=== Study material ===

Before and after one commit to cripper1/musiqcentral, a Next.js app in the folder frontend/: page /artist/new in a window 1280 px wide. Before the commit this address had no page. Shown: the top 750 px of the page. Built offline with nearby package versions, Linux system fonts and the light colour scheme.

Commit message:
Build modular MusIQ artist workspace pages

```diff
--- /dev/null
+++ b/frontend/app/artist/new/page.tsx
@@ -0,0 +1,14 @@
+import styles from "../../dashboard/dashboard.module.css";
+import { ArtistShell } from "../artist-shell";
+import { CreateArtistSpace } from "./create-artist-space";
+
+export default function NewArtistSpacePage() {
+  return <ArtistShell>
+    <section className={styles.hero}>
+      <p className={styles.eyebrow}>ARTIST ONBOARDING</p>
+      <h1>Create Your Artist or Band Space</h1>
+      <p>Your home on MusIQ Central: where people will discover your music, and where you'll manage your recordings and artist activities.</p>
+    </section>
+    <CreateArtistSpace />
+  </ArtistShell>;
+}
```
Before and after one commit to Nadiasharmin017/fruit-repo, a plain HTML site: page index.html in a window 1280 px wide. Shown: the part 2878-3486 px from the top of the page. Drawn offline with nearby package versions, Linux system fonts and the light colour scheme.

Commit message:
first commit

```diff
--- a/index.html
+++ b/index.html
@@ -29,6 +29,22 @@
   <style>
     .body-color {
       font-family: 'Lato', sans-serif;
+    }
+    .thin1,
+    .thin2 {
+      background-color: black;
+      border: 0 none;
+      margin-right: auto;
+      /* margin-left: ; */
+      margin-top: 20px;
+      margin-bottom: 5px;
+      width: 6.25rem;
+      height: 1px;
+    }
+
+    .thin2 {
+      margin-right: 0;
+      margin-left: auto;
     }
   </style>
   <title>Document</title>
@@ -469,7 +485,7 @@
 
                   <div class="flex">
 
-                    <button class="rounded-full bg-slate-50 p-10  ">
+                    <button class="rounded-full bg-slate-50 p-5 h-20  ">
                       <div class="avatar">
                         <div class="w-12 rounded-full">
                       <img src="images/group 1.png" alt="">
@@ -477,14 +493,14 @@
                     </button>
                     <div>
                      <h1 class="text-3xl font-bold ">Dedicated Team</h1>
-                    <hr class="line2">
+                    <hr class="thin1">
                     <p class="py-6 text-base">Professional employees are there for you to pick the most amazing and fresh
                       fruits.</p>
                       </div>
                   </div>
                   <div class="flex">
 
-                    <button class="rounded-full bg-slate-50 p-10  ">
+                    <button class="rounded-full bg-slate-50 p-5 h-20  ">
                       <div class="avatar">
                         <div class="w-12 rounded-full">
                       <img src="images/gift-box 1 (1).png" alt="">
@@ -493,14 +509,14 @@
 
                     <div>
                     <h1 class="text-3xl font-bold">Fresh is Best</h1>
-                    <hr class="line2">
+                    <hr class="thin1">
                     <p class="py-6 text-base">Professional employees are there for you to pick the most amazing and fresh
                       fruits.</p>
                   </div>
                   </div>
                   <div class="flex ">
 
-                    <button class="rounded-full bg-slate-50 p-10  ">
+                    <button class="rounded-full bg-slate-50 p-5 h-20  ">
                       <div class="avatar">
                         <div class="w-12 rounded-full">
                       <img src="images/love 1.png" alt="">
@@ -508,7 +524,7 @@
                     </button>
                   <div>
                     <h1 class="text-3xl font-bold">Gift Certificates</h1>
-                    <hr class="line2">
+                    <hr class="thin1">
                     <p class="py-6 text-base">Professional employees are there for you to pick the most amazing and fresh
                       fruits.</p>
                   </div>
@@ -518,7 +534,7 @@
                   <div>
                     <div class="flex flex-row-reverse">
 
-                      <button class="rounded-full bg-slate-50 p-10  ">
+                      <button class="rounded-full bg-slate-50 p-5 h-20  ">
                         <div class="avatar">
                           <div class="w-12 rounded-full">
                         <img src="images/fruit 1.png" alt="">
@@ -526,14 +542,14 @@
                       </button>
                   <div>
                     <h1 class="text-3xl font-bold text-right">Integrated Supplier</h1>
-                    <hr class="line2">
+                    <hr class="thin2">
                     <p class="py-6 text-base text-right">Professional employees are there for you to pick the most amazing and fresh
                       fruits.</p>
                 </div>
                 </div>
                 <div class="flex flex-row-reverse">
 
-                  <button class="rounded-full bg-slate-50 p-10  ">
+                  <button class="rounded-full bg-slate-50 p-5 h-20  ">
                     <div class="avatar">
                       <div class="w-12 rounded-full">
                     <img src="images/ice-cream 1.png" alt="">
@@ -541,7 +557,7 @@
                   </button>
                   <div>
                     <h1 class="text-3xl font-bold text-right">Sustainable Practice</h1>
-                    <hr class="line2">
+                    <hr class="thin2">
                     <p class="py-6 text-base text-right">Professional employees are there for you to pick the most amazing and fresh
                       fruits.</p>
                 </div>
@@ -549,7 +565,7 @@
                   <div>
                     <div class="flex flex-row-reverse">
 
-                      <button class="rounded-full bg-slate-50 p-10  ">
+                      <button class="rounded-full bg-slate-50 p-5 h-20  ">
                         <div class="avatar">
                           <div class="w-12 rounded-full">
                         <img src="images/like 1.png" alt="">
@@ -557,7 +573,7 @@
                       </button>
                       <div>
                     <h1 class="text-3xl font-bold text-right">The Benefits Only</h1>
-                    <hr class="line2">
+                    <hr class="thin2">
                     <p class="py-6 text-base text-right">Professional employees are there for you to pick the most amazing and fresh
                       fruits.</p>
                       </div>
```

===

• **Problem description**:
Please state how many lines in the entries above include the string "right", and write only that number.

• **Your response**:
8